#### Aim of the task
Copy each line below that has "shown".

#### Revision comparison data

__________

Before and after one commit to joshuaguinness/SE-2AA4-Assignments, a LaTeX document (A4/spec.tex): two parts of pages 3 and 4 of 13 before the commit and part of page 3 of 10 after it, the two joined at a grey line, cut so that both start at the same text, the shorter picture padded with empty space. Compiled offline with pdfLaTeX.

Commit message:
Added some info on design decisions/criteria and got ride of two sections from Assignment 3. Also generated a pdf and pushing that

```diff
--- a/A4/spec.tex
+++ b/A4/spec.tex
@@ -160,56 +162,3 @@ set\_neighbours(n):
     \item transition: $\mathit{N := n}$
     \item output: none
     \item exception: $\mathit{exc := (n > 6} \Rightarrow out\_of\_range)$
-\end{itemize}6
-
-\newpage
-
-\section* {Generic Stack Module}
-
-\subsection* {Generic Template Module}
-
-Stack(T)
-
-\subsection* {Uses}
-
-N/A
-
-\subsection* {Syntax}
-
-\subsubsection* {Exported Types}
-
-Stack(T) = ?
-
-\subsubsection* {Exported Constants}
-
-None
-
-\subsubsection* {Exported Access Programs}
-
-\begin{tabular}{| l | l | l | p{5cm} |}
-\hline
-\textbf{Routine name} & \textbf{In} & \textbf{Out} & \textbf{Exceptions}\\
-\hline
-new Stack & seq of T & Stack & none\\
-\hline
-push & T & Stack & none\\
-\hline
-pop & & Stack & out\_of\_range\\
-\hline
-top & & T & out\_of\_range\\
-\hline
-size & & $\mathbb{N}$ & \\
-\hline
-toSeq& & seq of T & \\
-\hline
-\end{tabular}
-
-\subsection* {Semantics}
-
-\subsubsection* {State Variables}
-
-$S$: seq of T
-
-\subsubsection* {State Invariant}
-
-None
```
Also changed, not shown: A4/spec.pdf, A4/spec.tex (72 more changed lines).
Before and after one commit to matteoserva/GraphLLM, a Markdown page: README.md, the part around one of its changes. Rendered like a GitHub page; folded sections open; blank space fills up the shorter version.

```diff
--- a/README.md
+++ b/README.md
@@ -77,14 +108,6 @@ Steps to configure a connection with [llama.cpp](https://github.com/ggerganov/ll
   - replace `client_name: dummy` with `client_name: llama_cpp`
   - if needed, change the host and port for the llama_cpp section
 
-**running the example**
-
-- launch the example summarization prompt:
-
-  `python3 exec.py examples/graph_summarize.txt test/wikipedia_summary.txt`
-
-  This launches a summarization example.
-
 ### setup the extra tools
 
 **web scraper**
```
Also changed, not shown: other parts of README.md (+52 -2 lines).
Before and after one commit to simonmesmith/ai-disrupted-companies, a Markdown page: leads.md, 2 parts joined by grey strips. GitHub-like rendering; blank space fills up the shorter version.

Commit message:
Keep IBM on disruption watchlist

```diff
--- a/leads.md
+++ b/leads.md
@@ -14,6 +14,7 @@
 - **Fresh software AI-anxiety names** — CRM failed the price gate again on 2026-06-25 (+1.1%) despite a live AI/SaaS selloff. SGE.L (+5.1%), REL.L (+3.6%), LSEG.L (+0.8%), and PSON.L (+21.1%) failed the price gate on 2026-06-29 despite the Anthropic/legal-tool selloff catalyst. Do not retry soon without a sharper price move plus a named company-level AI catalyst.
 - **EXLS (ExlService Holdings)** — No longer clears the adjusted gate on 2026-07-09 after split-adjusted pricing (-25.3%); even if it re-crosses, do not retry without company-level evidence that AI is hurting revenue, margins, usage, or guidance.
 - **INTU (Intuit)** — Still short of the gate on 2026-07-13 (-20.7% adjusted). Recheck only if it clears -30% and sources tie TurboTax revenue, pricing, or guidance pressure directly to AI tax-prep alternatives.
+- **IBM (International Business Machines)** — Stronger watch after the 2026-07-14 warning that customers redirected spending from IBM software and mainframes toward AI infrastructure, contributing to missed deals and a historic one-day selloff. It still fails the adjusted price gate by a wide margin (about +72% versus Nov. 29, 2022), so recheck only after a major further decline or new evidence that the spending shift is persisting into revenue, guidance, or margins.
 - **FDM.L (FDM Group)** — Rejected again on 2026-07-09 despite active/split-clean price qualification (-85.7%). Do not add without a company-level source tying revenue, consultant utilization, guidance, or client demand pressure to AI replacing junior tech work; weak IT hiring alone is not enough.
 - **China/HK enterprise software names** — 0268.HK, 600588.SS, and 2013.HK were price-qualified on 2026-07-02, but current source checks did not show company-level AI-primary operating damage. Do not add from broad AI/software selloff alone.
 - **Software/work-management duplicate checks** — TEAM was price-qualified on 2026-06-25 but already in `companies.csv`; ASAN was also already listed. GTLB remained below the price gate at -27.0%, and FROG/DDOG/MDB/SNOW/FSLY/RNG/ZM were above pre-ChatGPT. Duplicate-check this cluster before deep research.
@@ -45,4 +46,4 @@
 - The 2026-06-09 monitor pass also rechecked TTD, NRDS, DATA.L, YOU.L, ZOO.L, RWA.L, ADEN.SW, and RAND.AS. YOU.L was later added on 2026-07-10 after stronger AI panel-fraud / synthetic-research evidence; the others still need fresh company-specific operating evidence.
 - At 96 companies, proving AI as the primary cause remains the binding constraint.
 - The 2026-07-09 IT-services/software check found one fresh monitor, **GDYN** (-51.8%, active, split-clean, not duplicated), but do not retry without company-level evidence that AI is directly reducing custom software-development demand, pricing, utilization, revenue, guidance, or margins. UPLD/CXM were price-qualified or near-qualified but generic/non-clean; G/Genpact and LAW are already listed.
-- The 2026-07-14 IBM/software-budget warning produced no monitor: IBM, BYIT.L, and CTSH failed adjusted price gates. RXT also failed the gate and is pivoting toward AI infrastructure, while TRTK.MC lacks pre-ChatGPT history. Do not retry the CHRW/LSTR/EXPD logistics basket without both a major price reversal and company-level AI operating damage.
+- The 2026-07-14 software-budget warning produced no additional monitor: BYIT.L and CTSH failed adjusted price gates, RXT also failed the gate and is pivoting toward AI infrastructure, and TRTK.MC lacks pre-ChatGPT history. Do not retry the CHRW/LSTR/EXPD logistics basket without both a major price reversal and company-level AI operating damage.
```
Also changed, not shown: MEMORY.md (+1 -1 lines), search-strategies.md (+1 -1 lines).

__________

#### Task result
Also changed, not shown: A4/spec.pdf, A4/spec.tex (72 more changed lines).
Also changed, not shown: other parts of README.md (+52 -2 lines).
Also changed, not shown: MEMORY.md (+1 -1 lines), search-strategies.md (+1 -1 lines).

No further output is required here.